BANGKOK Governor Chadchart Sittipunt said at a meeting today (Sept. 26) that the amount of rain Bangkok received so far this month without Super Typhoon Noru having arrived is very high, being double the amount that fell in the same period 30 years ago, Matichon newspaper said.
This is clearly illustrated by Din Daeng district having received 922.5 millimetres of rain upto Sept. 25, compared to 907 millimetres over as many days last year.
“There is a lot of water this year. Just in September, our total (Bangkok) is 744 mm. compared to Sept. 30 years ago, when it was about 376 mm,” he said.
“This is more than twice as much even though there has not been a full storm yet, just pressure systems.
“This is a warning that in future global warming will lead to La Niña intensifying and lots of rain falling in certain areas and having a greater impact.”
Bangkok Metropolitan Administration has managed the situation quite well in previous weeks as although the amount of water has doubled most of Bangkok is not flooded.
However some areas did get inundated with these being Lat Krabang, Bang Khen, Min Buri and Don Mueang but most districts are in normal condition, Chadchart said.
Super Typhoon Noru (Karding) has hit the Philippines and will make landfall in Vietnam and enter Thailand on Sept. 29, he added.
The Thai Meteorological Department said Super Typhoon Noru had moved to the South China sea at 4 a.m. this morning with maximum sustained winds near the centre of about 140 kilometres an hour. This storm is moving westwards at a speed of about 25 kilometres an hour. It will make landfall in Vietnam on Sept. 28 and together with the southwesterly monsoon prevailing over the Andaman Sea, Thailand and the Gulf of Thailand will intensify.
This will lead to many areas of the country including Bangkok and its vicinity getting torrential rain accompanied by strong winds during Sept, 28 – Oct, 1, 2022.
“It can go in two directions, if it moves down Bangkok will get torrential rain, but if you look at the pattern of rain, it’s probably going to fall in the Northeastern and Central regions – this morning I looked at the scenario planning,” he said.
However his key concern is the water flowing down Pa Sak Jolasid Dam, which is on the eastern side, and more water flowing down the Chao Phraya river. This will pressure the eastern side of the capital and the river banks.
Three flood control measures are being implemented with one being to accelerate drainage as quickly as possible with all canals now being below the control level.
The second step is to strengthen embankments along the Chao Phraya river and various canals with an additional 2.5 million sandbags coming in on Wednesday and Friday for this purpose.
Finally communities at risk are being urged to take care of themselves.
“Over the past month we found out the flood-prone areas and now stress that communities should help prevent flooding on their own up to a point.
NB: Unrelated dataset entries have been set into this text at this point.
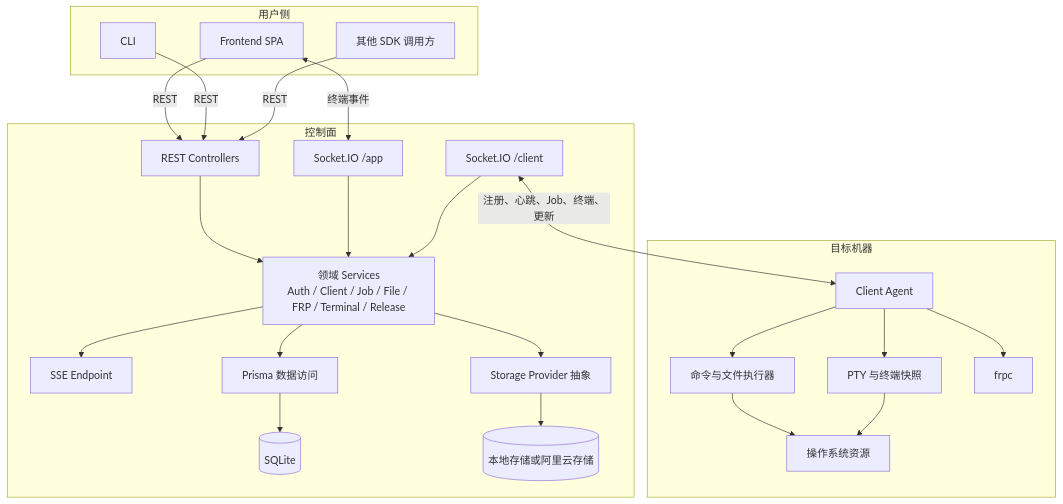
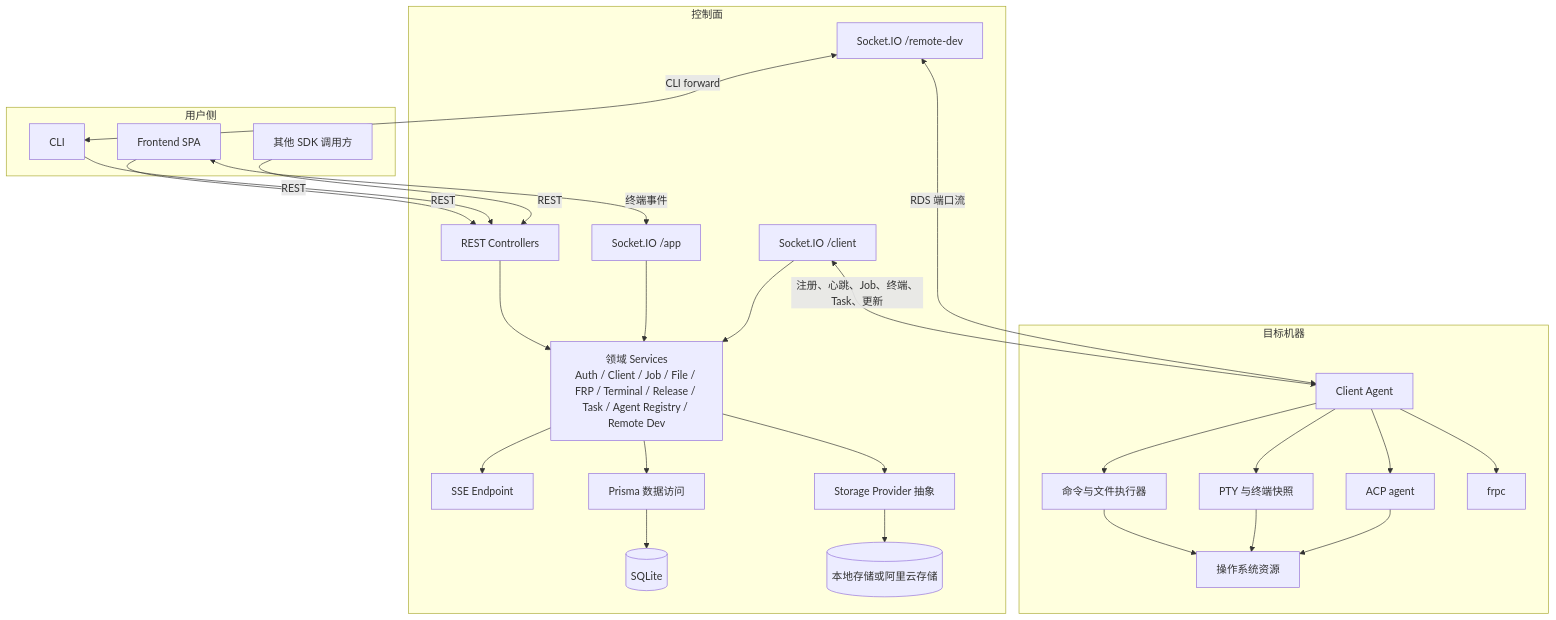
One commit to xuzhen97/VCPDeck changed the second of 8 diagrams in docs/architecture.md. Above: the diagram before and after it, drawn with Mermaid. The commit also changed other lines of this file and 127 other files, not shown here.

First line of the commit message:
feat(a2a,rds): 增加 A2A Hub、Remote Dev Session 与会话历史续接

````diff
--- a/docs/architecture.md
+++ b/docs/architecture.md
@@ -70,49 +70,55 @@
 ```mermaid
 flowchart TB
     subgraph UserSide[用户侧]
         Browser[Frontend SPA]
         Cli[CLI]
         SdkUser[其他 SDK 调用方]
     end
 
     subgraph ControlPlane[控制面]
         Http[REST Controllers]
         AppWs[Socket.IO /app]
         ClientWs[Socket.IO /client]
         Sse[SSE Endpoint]
-        Services[领域 Services<br/>Auth / Client / Job / File / FRP / Terminal / Release]
+        Services[领域 Services<br/>Auth / Client / Job / File / FRP / Terminal / Release / Task / Agent Registry / Remote Dev]
         Prisma[Prisma 数据访问]
         StorageSvc[Storage Provider 抽象]
         Db[(SQLite)]
         FileStore[(本地存储或阿里云存储)]
+        RdsWs[Socket.IO /remote-dev]
     end
 
     subgraph RemoteNode[目标机器]
         Client[Client Agent]
         Executor[命令与文件执行器]
         Terminal[PTY 与终端快照]
+        AcpAgent[ACP agent]
         Frpc[frpc]
         Os[操作系统资源]
     end
 
     Browser -->|REST| Http
     Browser <-->|终端事件| AppWs
     Cli -->|REST| Http
     SdkUser -->|REST| Http
 
     Http --> Services
     AppWs --> Services
     ClientWs --> Services
     Services --> Sse
     Services --> Prisma
     Services --> StorageSvc
     Prisma --> Db
     StorageSvc --> FileStore
 
-    ClientWs <-->|注册、心跳、Job、终端、更新| Client
+    ClientWs <-->|注册、心跳、Job、终端、Task、更新| Client
     Client --> Executor
     Client --> Terminal
+    Client --> AcpAgent
     Client --> Frpc
     Executor --> Os
     Terminal --> Os
+    AcpAgent --> Os
+    RdsWs <-->|RDS 端口流| Client
+    RdsWs <-->|CLI forward| Cli
 ```
````
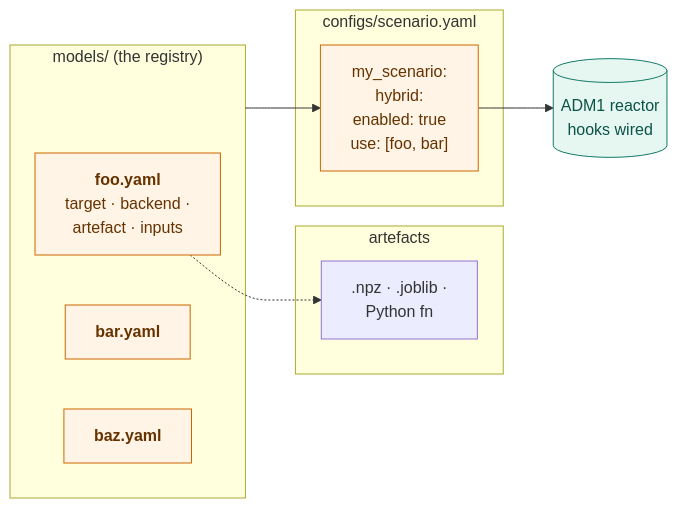
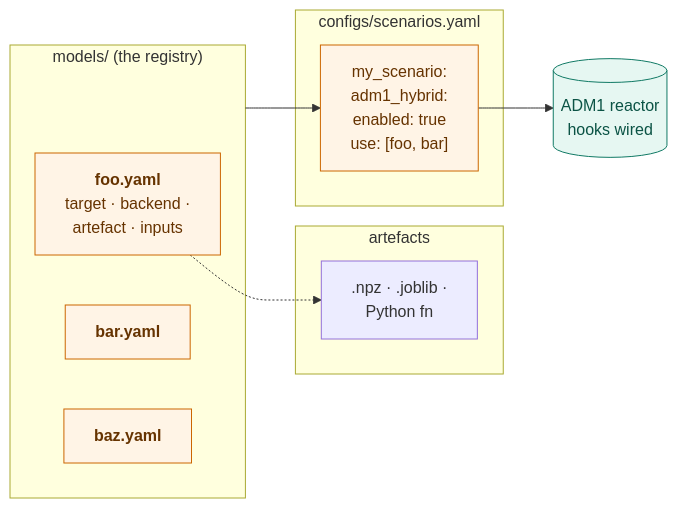
Before and after one commit to stamm-4m/model-adm1: the second of 2 diagrams in docs/hybrid.md, drawn with Mermaid. The commit also changed other lines of this file and 57 other files, not shown here.

````diff
--- a/docs/hybrid.md
+++ b/docs/hybrid.md
@@ -40,23 +40,23 @@
 ```mermaid
 flowchart LR
     subgraph models["models/  (the registry)"]
         m1["<b>foo.yaml</b><br/>target · backend ·<br/>artefact · inputs"]
         m2["<b>bar.yaml</b>"]
         m3["<b>baz.yaml</b>"]
     end
     subgraph art["artefacts"]
         a1[".npz · .joblib ·<br/>Python fn"]
     end
     m1 -.-> a1
 
-    subgraph sc["configs/scenario.yaml"]
-        s1["my_scenario:<br/>  hybrid:<br/>    enabled: true<br/>    use: [foo, bar]"]
+    subgraph sc["configs/scenarios.yaml"]
+        s1["my_scenario:<br/>  adm1_hybrid:<br/>    enabled: true<br/>    use: [foo, bar]"]
     end
     models --> s1
     s1 --> rx[(ADM1 reactor<br/>hooks wired)]
 
     classDef yaml fill:#fff4e6,stroke:#cc6600,color:#663300
     classDef code fill:#e6f7f2,stroke:#117a65,color:#0b5345
     class m1,m2,m3,s1 yaml
     class rx code
 ```
````
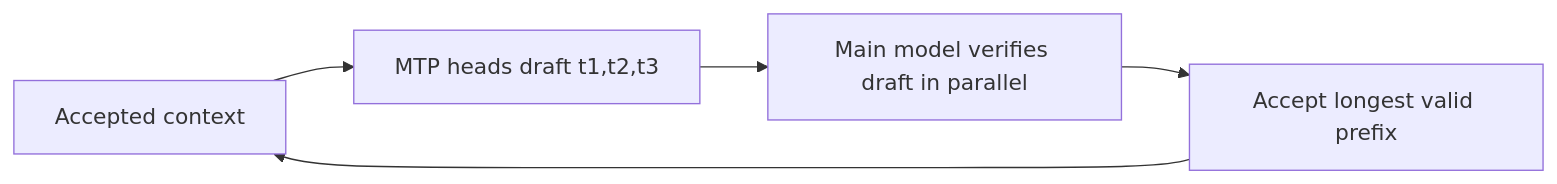
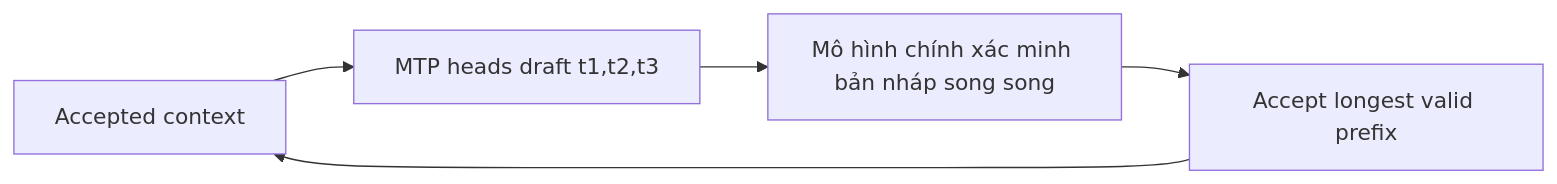
One commit to cycler04/VinRobotics-VLA changed the second of 2 diagrams in docs/research_finding/01-gwen/module_details/LLM_modules/Multi_Token_Prediction.md. Above: the diagram before and after it, drawn with Mermaid. The commit also changed other lines of this file and 79 other files, not shown here.

````diff
--- a/docs/research_finding/01-gwen/module_details/LLM_modules/Multi_Token_Prediction.md
+++ b/docs/research_finding/01-gwen/module_details/LLM_modules/Multi_Token_Prediction.md
@@ -64,7 +64,7 @@
 ```mermaid
 flowchart LR
     C[Accepted context] --> D[MTP heads draft t1,t2,t3]
-    D --> V[Main model verifies draft in parallel]
+    D --> V[Mô hình chính xác minh bản nháp song song]
     V --> A[Accept longest valid prefix]
     A --> C
 ```
````
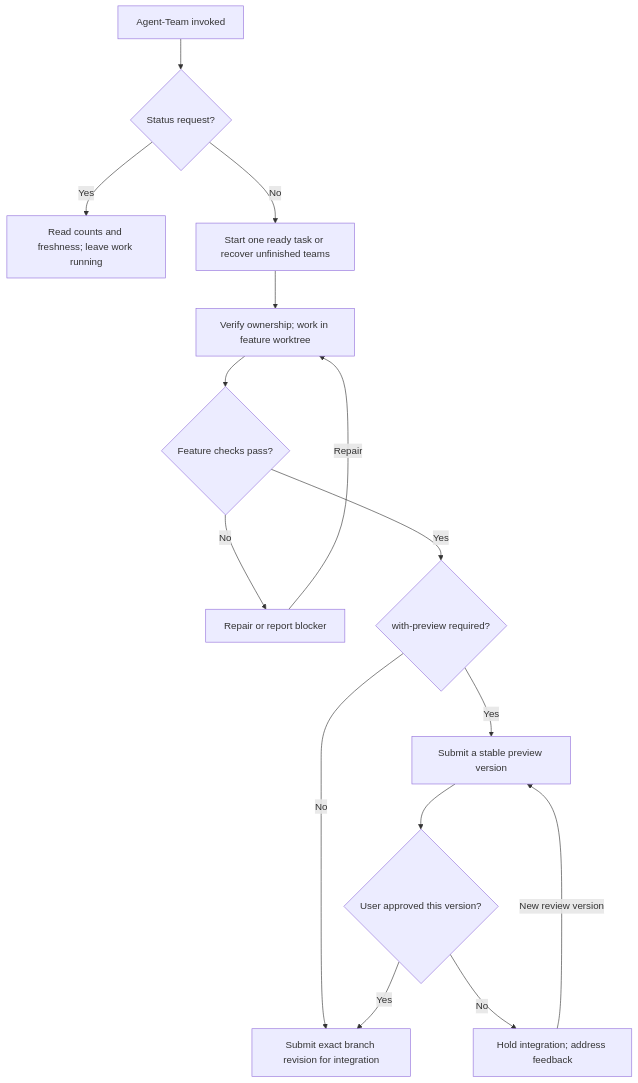
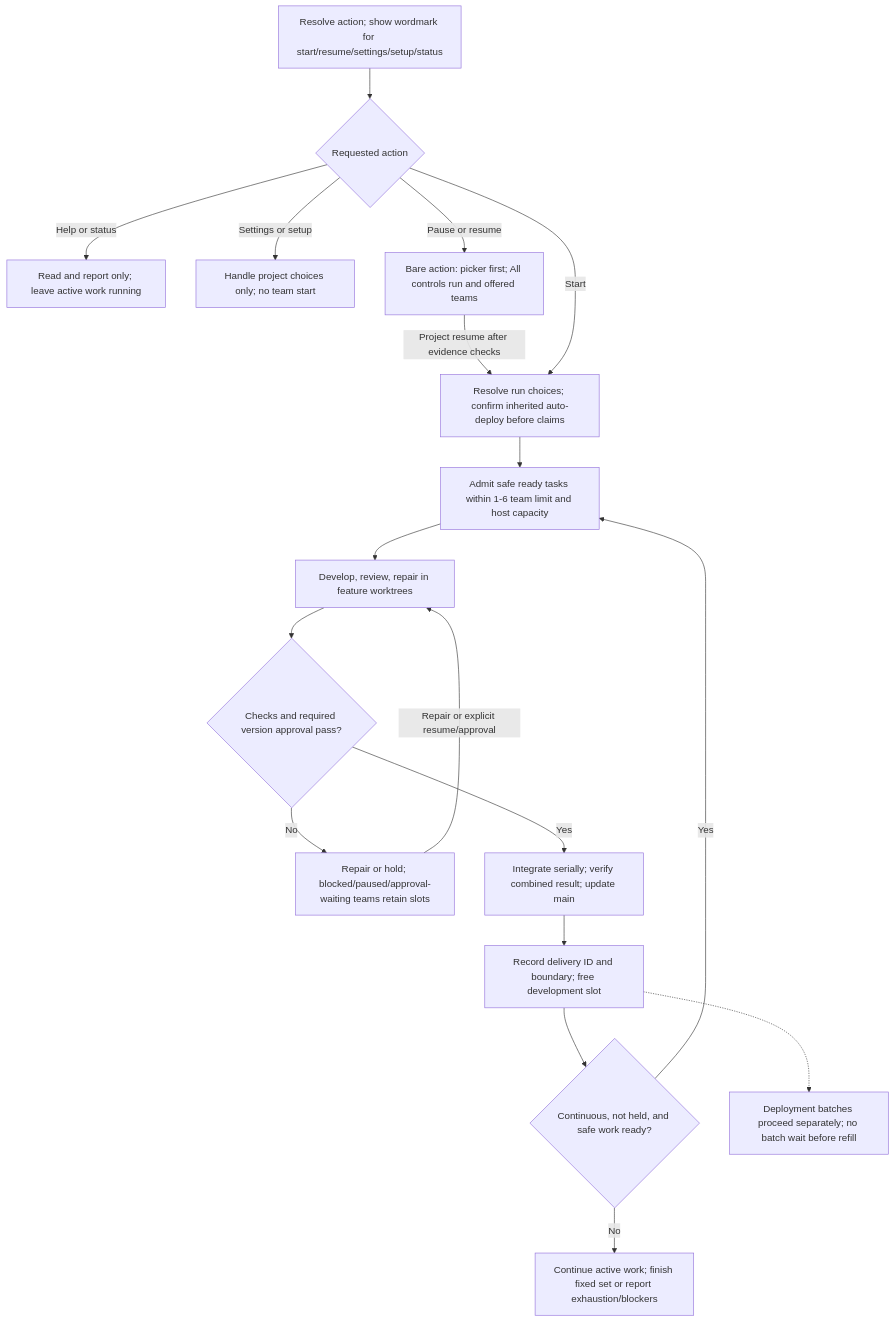
The diagram in assets/diagrams/setup-development.mmd (thebpandey/agent-team), drawn with Mermaid before and after one commit. The commit also changed 32 other files, not shown here.

Commit message:
feat: add continuous team runs and task-based deployment batches

```diff
--- a/assets/diagrams/setup-development.mmd
+++ b/assets/diagrams/setup-development.mmd
@@ -1,15 +1,18 @@
 flowchart TD
-    A["Agent-Team invoked"] --> B{"Status request?"}
-    B -->|Yes| C["Read counts and freshness; leave work running"]
-    B -->|No| D["Start one ready task or recover unfinished teams"]
-    D --> E["Verify ownership; work in feature worktree"]
-    E --> F{"Feature checks pass?"}
-    F -->|No| G["Repair or report blocker"]
-    G -->|Repair| E
-    F -->|Yes| H{"with-preview required?"}
-    H -->|No| L["Submit exact branch revision for integration"]
-    H -->|Yes| I["Submit a stable preview version"]
-    I --> J{"User approved this version?"}
-    J -->|No| K["Hold integration; address feedback"]
-    K -->|New review version| I
-    J -->|Yes| L
+    A["Resolve action; show wordmark for start/resume/settings/setup/status"] --> B{"Requested action"}
+    B -->|Help or status| C["Read and report only; leave active work running"]
+    B -->|Settings or setup| D["Handle project choices only; no team start"]
+    B -->|Pause or resume| E["Bare action: picker first; All controls run and offered teams"]
+    E -->|Project resume after evidence checks| F
+    B -->|Start| F["Resolve run choices; confirm inherited auto-deploy before claims"]
+    F --> G["Admit safe ready tasks within 1-6 team limit and host capacity"]
+    G --> H["Develop, review, repair in feature worktrees"]
+    H --> I{"Checks and required version approval pass?"}
+    I -->|No| J["Repair or hold; blocked/paused/approval-waiting teams retain slots"]
+    J -->|Repair or explicit resume/approval| H
+    I -->|Yes| K["Integrate serially; verify combined result; update main"]
+    K --> L["Record delivery ID and boundary; free development slot"]
+    L --> M{"Continuous, not held, and safe work ready?"}
+    M -->|Yes| G
+    M -->|No| N["Continue active work; finish fixed set or report exhaustion/blockers"]
+    L -.-> O["Deployment batches proceed separately; no batch wait before refill"]
```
For example adding sandbags
“We recommend preventive methods by communities forming a united front against flooding instead of letting the floods occur then taking action,” he mentioned.
Top: Bangkok Governor Chatchart Sittipunt wading through a flooded Bangkok road. Photo: Matichon Weekly
Insert: A badly flooded Bangkok road earlier this month. Photo: Matichon
Front Page: Bangkok Governor Chatchart Sittipunt, left, and a flooded Bangkok road. Photo: Matichon